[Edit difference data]
----------------------------------------
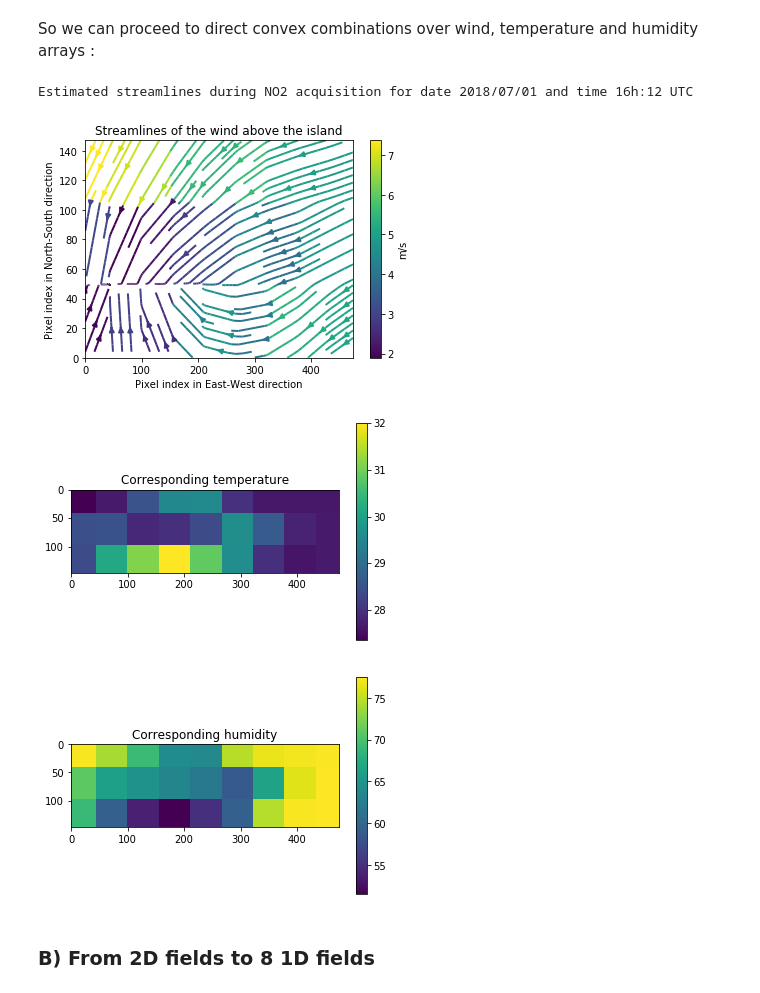
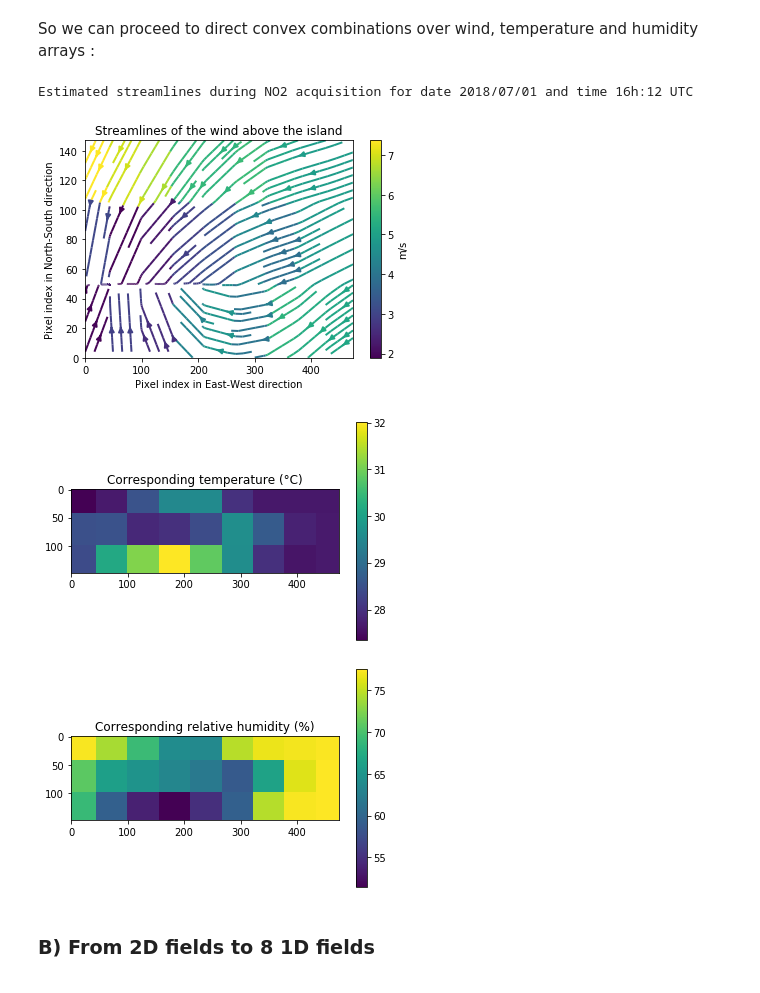
Before and after one commit to LouisBouvier/Kaggle_DS4G_public, a Jupyter notebook: no2-panache-fitting-by-hand-actuel.ipynb, the cells around one changed output. Saved outputs shown, nothing was run; the diff lists cells and outputs as text; code cells hidden in the pictures.

```diff
--- a/no2-panache-fitting-by-hand-actuel.ipynb
+++ b/no2-panache-fitting-by-hand-actuel.ipynb
@@ -1224,22 +1202,22 @@ humidity_per_day = np.array(list(map(lambda x : x[0]*x[1],
 # %%
 day_index = 0
 print("Estimated streamlines during NO2 acquisition for date {} and time {} UTC".format(\
                 Time_steps[day_index],Hours_NO2_instant[day_index].strftime('%Hh:%M')))
 plot_wind_streamline(wind_per_day[day_index])
 plt.show()
-plt.title("Corresponding temperature")
+plt.title("Corresponding temperature (°C)")
 plt.imshow(temperature_per_day[day_index])
 plt.colorbar()
 plt.show()
-plt.title("Corresponding humidity")
+plt.title("Corresponding relative humidity (%)")
 plt.imshow(humidity_per_day[day_index])
 plt.colorbar()
 plt.show()
 # %% [output]
 Estimated streamlines during NO2 acquisition for date 2018/07/01 and time 16h:12 UTC
 [figure]
-[figure, old version]
+[figure, new version]
-[figure, old version]
+[figure, new version]
 # %% [markdown]
 ### B) From 2D fields to 8 1D fields
 # %% [markdown]
```
Also changed, not shown: parts of 25 cells of this notebook.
----------------------------------------
Your task -
All entries need repeating exactly, but without the pictures.

Problem solution -
Before and after one commit to LouisBouvier/Kaggle_DS4G_public, a Jupyter notebook: no2-panache-fitting-by-hand-actuel.ipynb, the cells around one changed output. Saved outputs shown, nothing was run; the diff lists cells and outputs as text; code cells hidden in the pictures.

```diff
--- a/no2-panache-fitting-by-hand-actuel.ipynb
+++ b/no2-panache-fitting-by-hand-actuel.ipynb
@@ -1224,22 +1202,22 @@ humidity_per_day = np.array(list(map(lambda x : x[0]*x[1],
 # %%
 day_index = 0
 print("Estimated streamlines during NO2 acquisition for date {} and time {} UTC".format(\
                 Time_steps[day_index],Hours_NO2_instant[day_index].strftime('%Hh:%M')))
 plot_wind_streamline(wind_per_day[day_index])
 plt.show()
-plt.title("Corresponding temperature")
+plt.title("Corresponding temperature (°C)")
 plt.imshow(temperature_per_day[day_index])
 plt.colorbar()
 plt.show()
-plt.title("Corresponding humidity")
+plt.title("Corresponding relative humidity (%)")
 plt.imshow(humidity_per_day[day_index])
 plt.colorbar()
 plt.show()
 # %% [output]
 Estimated streamlines during NO2 acquisition for date 2018/07/01 and time 16h:12 UTC
 [figure]
-[figure, old version]
+[figure, new version]
-[figure, old version]
+[figure, new version]
 # %% [markdown]
 ### B) From 2D fields to 8 1D fields
 # %% [markdown]
```
Also changed, not shown: parts of 25 cells of this notebook.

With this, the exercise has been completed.